The joint women’s training camp between the U.S. Ski Team and Alaska Pacific University began this week in Anchorage, Alaska, bringing many of the nation’s top female skiers together for the first time in a month along with a few special foreign guests. According to USST women’s coach Matt Whitcomb, training has been going well so far.
“It’s nice to have the band back together up here for the third annual NAWTA camp,” he said on Tuesday. “We had a killer session [on Tuesday] with some Level 3 pace development intervals, and we’re gearing up for a great couple of weeks here.”
The pack of Americans once again includes Canada’s Chandra Crawford, whose participation in the camp since its iteration in 2011 inspired the name North American Women’s Training Alliance, or NAWTA. But the group might have to change its name soon if it keeps attracting so many European athletes; this year decorated Norwegian skier Astrid Jacobsen and top Swiss national team member Bettina Gruber joined its ranks to experience the group’s training environment.
“We’re in really good company this week,” Whitcomb said. “Just the day in, day out training situation resulting from such a high caliber group is where we get most of our benefit from.”
The group training is precisely what brought Jacobsen says brought her to Alaska.
“For me it is exotic to travel here to see Alaska,” Jacobsen told FIS in a recent interview. “Most importantly though it was the opportunity to go and train with Kikkan [Randall]. For me she is the best skate sprinter we have. I felt that we could challenge each other. We each have different qualities.
“Also, if you look at how the American women’s team has developed in the last couple of years it is a really interesting team with a good spirit. I was curious to come here and see how they work as a group.”
In return, the Americans hope to benefit from the new perspective a foreign athlete brings to the table.
“I got this descriptor from Rikard Grip, the Swedish head coach: he talked about the Americans adding just the right spice to training, so I’ve taken the word spice and have really appreciated the spice that it does add, having Bettina and Astrid and Chandra,” Whitcomb said. “It’s just a nice simulation for everybody, including the guest athlete. We’re going to be watching these girls and their strengths closely, and we hope they can pull something out of this camp and have a better shot at a medal in Sochi, as well.”

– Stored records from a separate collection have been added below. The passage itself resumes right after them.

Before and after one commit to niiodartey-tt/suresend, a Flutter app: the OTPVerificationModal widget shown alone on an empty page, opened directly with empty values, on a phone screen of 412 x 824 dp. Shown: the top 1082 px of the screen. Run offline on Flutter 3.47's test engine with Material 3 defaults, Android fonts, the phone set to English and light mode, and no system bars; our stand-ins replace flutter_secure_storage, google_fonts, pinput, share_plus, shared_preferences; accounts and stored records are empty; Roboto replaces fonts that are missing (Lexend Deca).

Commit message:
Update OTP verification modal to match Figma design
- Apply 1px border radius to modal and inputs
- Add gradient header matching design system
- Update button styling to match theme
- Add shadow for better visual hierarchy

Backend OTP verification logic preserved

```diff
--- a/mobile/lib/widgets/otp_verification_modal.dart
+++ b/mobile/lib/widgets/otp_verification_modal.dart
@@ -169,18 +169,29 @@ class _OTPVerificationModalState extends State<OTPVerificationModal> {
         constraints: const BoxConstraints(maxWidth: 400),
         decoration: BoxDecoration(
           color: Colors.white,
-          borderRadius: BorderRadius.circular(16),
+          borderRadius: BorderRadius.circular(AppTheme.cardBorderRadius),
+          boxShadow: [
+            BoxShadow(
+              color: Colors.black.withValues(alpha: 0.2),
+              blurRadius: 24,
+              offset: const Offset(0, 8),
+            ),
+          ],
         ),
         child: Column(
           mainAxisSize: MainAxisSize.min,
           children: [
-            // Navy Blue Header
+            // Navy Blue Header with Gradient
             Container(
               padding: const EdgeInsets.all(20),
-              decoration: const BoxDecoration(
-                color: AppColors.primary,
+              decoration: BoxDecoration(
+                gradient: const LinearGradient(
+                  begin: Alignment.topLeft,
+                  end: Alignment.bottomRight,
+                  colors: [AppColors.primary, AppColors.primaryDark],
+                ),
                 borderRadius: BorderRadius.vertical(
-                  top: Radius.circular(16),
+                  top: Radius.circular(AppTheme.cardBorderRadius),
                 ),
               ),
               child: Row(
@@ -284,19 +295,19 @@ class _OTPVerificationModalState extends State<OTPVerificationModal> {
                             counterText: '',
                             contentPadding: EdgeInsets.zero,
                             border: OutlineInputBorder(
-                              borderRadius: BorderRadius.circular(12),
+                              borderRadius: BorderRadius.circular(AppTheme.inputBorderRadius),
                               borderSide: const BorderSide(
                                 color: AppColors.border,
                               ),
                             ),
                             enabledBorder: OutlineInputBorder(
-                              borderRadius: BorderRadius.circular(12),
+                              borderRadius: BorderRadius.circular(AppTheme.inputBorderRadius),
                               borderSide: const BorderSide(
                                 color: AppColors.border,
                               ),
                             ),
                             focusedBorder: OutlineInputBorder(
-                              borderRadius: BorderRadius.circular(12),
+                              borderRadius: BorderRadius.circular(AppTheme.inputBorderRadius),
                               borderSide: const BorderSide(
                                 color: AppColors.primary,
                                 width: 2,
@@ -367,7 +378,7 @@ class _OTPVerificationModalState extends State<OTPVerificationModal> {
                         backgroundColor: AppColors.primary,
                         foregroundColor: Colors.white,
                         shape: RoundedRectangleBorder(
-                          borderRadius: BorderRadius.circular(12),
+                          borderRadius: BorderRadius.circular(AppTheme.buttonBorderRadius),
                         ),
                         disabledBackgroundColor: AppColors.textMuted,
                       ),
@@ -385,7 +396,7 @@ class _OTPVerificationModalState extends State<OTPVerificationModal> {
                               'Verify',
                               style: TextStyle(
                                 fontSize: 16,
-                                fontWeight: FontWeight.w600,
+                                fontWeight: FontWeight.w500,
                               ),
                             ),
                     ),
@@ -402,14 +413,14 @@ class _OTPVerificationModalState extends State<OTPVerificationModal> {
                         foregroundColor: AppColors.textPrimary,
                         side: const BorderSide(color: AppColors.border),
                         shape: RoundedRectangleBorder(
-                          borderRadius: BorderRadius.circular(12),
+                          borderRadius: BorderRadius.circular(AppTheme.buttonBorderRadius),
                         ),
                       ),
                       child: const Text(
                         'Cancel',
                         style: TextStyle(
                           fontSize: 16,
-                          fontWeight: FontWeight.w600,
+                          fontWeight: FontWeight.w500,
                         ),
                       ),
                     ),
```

If it surprises anyone that the U.S. national team has opened up its training to foreigners, particularly before an Olympic year, Whitcomb says this is simply part of how they operate.
“One of the philosophies of the team is we’re very open,” he said. “We share any secrets we might have, and in doing that we end up learning much more. So it’s an open environment and the more we can share the more we can learn.”
The first week of the camp is being spent dryland training in Anchorage during a higher-intensity block, and next week athletes and coaches fly up to Eagle Glacier for more volume-specific training on snow.
Thus far, Whitcomb has been happy to see his athletes looking strong in workouts and staying healthy while managing mild injuries.
“We have a couple mild injuries being nursed along but nothing major this season,” he said. “I think everybody has their little tendonitis issues, little things here and there, and as a team we’ve gotten things much better under control this season. Through working with a physical therapist and setting up better injury management system than we’ve had in the past.
“The key is just smart, varied training,” Whitcomb continued. “When you do varied training it allows the body to recover in sneaky ways, so we’re doing a lot of that to be preemptive. They’re doing a much better job as athletes, we’re doing a better job paying attention and being strict when needed as coaches, but everybody’s doing great and hitting the ground running here.”
When the group moves to the glacier this weekend they’ll spend about six days on snow for between 23 and 30 hours of volume on skis. The team has both individual and group-specific goals for the entire camp; as athletes work on personal technique or equipment-based goals, the team aims to continue operating better together as they live and train together on Eagle Glacier.
“It’s just a great opportunity to get out there and get on skis,” Whitcomb said. “Learning to kick a ski on sloppy snow — mornings are firm and fast for skating, focusing on something similar to our workout [from this week]… Whether you’re socializing on a long easy ski or going head to head in a speed workout, we really run everything as a group at this camp.”